→ Directions for this task: A single number is expected: the count of lines in the entries below that contain "components".

————————

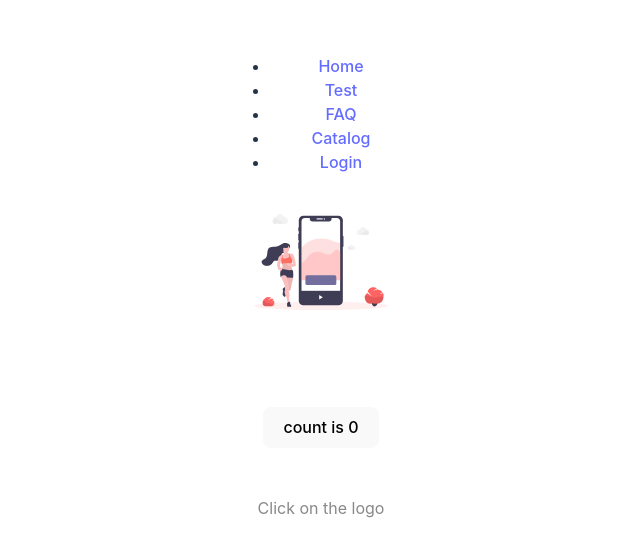
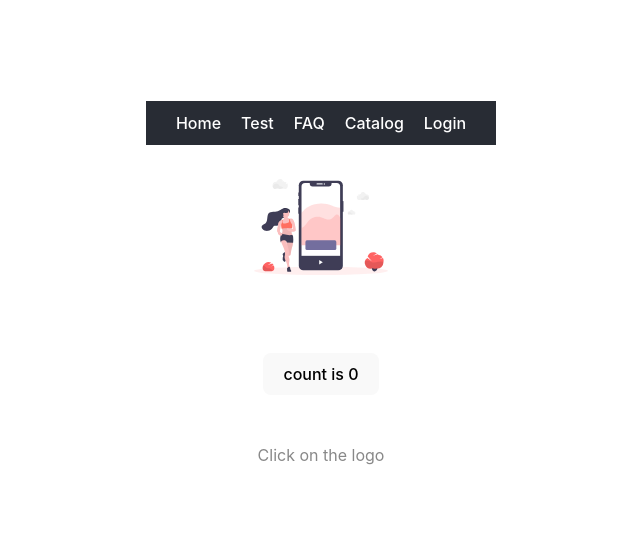
Before and after one commit to VAlexandersson/XPERT_Fullstack_Gym_Scheduler, a React (Vite) app in the folder frontend/: page /test in a window 1280 px wide. Shown: the part 113-668 px from the top of the page, without its empty margins (319-959 px from the left). Built offline with nearby package versions, Linux system fonts and the light colour scheme; no server answers.

Commit message:
minor changes of like breaking out testComponent from tespage

```diff
--- a/frontend/src/components/NavigationBar.tsx
+++ b/frontend/src/components/NavigationBar.tsx
@@ -2,14 +2,34 @@ import React from 'react';
 import { Link } from 'react-router-dom';
 
 const NavigationBar: React.FC = () => {
+    const  style = {
+        nav: {
+            backgroundColor: '#282c34',
+            padding: 'irem',
+        },
+        ul: {
+            display: 'flex',
+            listStyleType: 'none',
+            margin: 10,
+            padding: 10,
+            justifyContent: 'space-around',
+
+        },
+        link: {
+            color: 'white',
+            textDecoration: 'nane',
+            margin: 10,
+        },
+    };
+
   return (
-    <nav>
-      <ul>
-        <li><Link to="/">Home</Link></li>
-        <li><Link to="/test">Test</Link></li>
-        <li><Link to="/faq">FAQ</Link></li>
-        <li><Link to="/catalog">Catalog</Link></li>
-        <li><Link to="/login">Login</Link></li>
+    <nav style={style.nav}>
+      <ul style={style.ul}>
+        <li><Link to="/" style={style.link}>Home</Link></li>
+        <li><Link to="/test" style={style.link}>Test</Link></li>
+        <li><Link to="/faq" style={style.link}>FAQ</Link></li>
+        <li><Link to="/catalog" style={style.link}>Catalog</Link></li>
+        <li><Link to="/login" style={style.link}>Login</Link></li>
       </ul>
     </nav>
   );
--- /dev/null
+++ b/frontend/src/components/TestComponent.tsx
@@ -0,0 +1,17 @@
+import React from 'react';
+import { useEffect, useState } from 'react';
+
+const TestComponent: React.FC = () => {
+    const [message, setMessage] = useState('');
+    useEffect(() => {
+        fetch('http://localhost:4001/api/test')
+            .then(response => response.text())
+            .then(data => setMessage(data))
+            .catch(error => console.error('Error fetching data: ', error));
+    }, []);
+
+return (<p>{message}</p>)
+
+};
+
+export default TestComponent;
--- a/frontend/src/containers/HomePage.tsx
+++ b/frontend/src/containers/HomePage.tsx
@@ -1,7 +1,10 @@
-
+import TestComponent from "../components/TestComponent";
 const HomePage: React.FC = () => {
     return (
+        <>
         <h1>HOME</h1>
+        <h3><TestComponent /></h3>
+        </>
     )
 };
 
--- a/frontend/src/containers/TestPage.tsx
+++ b/frontend/src/containers/TestPage.tsx
@@ -1,18 +1,14 @@
 import React from 'react';
-import { useEffect, useState } from 'react';
+import { useState } from 'react';
+
+import TestComponent from '../components/TestComponent';
+
 import fitness from '../assets/fitness-app.svg';
 
 import '../App.css';
 
 const TestPage: React.FC = () => {
     const [count, setCount] = useState(0);
-    const [message, setMessage] = useState('');
-    useEffect(() => {
-        fetch('http://localhost:4001/api/test')
-            .then(response => response.text())
-            .then(data => setMessage(data))
-            .catch(error => console.error('Error fetching data: ', error));
-    }, []);
 
 return (
     <>
@@ -21,7 +17,7 @@ return (
           <img src={fitness} className="logo" alt="fitness logo" />
         </a>
       </div>
-      <h1>{message}</h1>
+      <TestComponent />
       <div className="card">
         <button onClick={() => setCount((count) => count + 1)}>
           count is {count}
```
Also changed, not shown: 1 other file (tests, documents, lock files or other folders).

————————

→ Solution to this problem: 5